“An Unusual Setback”

This cracks me up:

Big financial firms losing power on Capitol Hill

Large banks are on the verge of losing a key legislative battle over the shape of financial reform, an unusual setback that reflects the continued political backlash over their role in creating the financial crisis.

The particular battle big banks are allegedly losing need not detain us for the moment.  Rather, I have two comments.  First, it’s a testament to its essentially imperial status that after nearly destroying the planet the financial industry has any power left to lose.  But the headline writer tells us this legislative loss is “unusual” — as indeed it is.  Check out, for example, who won and who lost on cramdown, plain vanilla, and CFPA exemptions.  Even now, a scant 12 months after triggering the biggest financial meltdown since the Depression, the financial industry almost never fails to get something it wants from the United States Congress.
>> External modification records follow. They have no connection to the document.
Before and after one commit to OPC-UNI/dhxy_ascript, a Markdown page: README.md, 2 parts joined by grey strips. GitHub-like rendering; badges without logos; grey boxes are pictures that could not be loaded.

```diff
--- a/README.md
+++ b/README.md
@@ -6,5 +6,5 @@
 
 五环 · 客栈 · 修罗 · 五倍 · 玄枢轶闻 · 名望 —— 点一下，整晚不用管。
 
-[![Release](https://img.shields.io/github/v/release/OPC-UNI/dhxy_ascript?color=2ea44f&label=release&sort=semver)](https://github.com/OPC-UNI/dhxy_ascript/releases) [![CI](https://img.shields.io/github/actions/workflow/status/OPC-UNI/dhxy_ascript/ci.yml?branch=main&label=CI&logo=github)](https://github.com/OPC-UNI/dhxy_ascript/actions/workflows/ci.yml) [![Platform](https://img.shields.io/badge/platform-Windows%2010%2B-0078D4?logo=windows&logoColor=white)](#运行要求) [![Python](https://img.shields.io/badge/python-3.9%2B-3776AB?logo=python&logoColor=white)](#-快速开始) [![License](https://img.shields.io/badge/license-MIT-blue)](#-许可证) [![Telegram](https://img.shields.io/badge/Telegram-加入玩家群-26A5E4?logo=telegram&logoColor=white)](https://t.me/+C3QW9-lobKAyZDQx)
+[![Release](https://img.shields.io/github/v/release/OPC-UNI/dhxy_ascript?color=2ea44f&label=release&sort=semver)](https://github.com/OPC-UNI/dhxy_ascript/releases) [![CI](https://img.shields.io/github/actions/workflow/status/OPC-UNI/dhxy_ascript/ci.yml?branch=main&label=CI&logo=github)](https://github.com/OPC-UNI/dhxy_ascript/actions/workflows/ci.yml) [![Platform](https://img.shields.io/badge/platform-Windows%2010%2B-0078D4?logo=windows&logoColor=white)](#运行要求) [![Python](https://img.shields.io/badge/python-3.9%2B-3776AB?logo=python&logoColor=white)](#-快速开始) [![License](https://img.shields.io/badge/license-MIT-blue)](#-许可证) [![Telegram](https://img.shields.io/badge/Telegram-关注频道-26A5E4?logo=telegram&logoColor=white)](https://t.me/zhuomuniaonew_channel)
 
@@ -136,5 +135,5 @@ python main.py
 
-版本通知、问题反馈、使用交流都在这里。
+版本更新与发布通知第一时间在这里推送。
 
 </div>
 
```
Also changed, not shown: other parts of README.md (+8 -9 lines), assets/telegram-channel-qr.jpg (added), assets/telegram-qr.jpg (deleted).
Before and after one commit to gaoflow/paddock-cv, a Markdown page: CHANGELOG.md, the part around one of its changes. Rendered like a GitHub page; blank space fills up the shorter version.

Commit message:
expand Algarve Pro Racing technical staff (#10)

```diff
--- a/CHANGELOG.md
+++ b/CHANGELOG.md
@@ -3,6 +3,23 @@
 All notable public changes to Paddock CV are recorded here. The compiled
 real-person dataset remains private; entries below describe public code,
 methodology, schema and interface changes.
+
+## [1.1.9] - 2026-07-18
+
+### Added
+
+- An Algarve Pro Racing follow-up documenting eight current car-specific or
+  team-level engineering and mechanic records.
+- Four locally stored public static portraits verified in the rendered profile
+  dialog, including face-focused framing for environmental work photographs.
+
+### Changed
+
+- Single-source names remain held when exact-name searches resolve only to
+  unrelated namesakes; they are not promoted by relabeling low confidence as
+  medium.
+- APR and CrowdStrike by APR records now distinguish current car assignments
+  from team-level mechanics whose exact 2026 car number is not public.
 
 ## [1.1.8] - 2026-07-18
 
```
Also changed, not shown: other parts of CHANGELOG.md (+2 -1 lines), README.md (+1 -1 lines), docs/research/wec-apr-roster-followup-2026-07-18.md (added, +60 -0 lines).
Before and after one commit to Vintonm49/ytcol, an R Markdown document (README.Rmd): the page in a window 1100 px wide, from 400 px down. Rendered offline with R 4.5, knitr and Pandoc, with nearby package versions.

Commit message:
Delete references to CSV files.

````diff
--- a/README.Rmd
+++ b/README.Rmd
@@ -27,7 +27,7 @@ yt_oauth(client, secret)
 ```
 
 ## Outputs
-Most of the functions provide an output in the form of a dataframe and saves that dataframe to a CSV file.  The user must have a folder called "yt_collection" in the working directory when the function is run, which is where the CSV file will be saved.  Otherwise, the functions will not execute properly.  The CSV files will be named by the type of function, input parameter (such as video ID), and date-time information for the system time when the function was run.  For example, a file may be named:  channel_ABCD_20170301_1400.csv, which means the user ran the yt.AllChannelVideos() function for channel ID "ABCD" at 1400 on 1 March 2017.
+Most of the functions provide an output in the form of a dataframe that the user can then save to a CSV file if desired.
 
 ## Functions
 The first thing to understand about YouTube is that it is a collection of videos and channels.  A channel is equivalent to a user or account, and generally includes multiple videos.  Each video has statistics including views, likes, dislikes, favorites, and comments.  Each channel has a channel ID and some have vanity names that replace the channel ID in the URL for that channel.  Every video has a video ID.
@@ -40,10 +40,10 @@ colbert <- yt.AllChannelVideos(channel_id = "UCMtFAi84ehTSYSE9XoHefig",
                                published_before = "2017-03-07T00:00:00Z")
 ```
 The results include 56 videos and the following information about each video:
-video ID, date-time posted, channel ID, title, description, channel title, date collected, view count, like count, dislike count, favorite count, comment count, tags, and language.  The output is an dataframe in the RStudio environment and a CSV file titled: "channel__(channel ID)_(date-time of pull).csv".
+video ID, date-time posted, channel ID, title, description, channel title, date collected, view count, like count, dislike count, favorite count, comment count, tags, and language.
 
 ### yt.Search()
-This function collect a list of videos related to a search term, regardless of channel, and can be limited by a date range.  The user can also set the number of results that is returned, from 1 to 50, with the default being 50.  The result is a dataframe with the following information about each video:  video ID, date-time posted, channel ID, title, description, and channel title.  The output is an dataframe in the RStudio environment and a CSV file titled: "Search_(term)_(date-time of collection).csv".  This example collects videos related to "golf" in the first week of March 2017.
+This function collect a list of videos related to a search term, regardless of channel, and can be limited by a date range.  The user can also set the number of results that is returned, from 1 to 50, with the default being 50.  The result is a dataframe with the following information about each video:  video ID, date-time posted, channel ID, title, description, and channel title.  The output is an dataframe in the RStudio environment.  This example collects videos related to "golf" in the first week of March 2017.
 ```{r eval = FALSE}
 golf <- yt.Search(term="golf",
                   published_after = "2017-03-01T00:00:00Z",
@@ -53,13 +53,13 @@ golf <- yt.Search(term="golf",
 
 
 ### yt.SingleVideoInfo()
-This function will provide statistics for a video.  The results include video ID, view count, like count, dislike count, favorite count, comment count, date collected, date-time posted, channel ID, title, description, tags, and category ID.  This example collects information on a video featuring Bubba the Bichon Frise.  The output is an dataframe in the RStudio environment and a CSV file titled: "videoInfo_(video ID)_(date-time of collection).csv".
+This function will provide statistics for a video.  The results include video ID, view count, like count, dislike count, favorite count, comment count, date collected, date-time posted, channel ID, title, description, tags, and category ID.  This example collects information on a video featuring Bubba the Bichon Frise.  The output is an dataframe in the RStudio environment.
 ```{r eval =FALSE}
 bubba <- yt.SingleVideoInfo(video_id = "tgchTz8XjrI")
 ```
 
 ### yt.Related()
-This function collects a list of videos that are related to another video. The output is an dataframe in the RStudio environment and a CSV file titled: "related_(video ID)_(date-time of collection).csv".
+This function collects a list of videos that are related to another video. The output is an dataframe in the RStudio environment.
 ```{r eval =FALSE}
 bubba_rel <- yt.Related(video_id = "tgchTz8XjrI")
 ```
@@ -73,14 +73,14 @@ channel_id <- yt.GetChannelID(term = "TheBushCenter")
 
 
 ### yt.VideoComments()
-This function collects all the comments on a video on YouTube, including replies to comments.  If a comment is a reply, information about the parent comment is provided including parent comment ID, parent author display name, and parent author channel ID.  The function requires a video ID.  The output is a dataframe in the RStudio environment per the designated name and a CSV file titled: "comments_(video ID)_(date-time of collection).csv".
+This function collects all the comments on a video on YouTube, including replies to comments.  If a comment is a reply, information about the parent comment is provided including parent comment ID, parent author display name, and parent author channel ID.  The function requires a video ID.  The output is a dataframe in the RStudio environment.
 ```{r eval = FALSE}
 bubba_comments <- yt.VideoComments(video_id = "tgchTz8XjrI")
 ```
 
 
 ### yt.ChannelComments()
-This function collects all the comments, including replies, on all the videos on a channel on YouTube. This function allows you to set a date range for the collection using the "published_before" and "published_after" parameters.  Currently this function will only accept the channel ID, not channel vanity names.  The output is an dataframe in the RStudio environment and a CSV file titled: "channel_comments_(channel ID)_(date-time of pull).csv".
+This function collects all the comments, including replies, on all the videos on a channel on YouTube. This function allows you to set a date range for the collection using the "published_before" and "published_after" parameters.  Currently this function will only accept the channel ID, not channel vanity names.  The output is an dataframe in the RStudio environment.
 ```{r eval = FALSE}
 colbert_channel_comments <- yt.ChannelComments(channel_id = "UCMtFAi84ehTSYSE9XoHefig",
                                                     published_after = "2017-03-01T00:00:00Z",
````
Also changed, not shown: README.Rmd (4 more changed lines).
Second, they haven’t lost yet.  The Post informs us that “lobbyists on both sides say they regard the battle as over,” but I’ll believe that when I see it.  The Senate hasn’t yet taken its crack at this legislation, after all, and I will be very much surprised if the finance lobby has decided to cry quietly in its beer and let this particular regulatory indignity pass without sprinkling a few million more dollars on the right committee members in hopes of getting an early Christmas present.  Don’t count your chickens before they’ve hatched.


Mother Jones was founded as a nonprofit in 1976 because we knew corporations and the wealthy wouldn’t fund the type of hard-hitting journalism we set out to do.

Today, reader support makes up about two-thirds of our budget, allows us to dig deep on stories that matter, and lets us keep our reporting free for everyone. If you value what you get from Mother Jones, please join us with a tax-deductible donation so we can keep on doing the type of journalism that 2018 demands.

Donate Now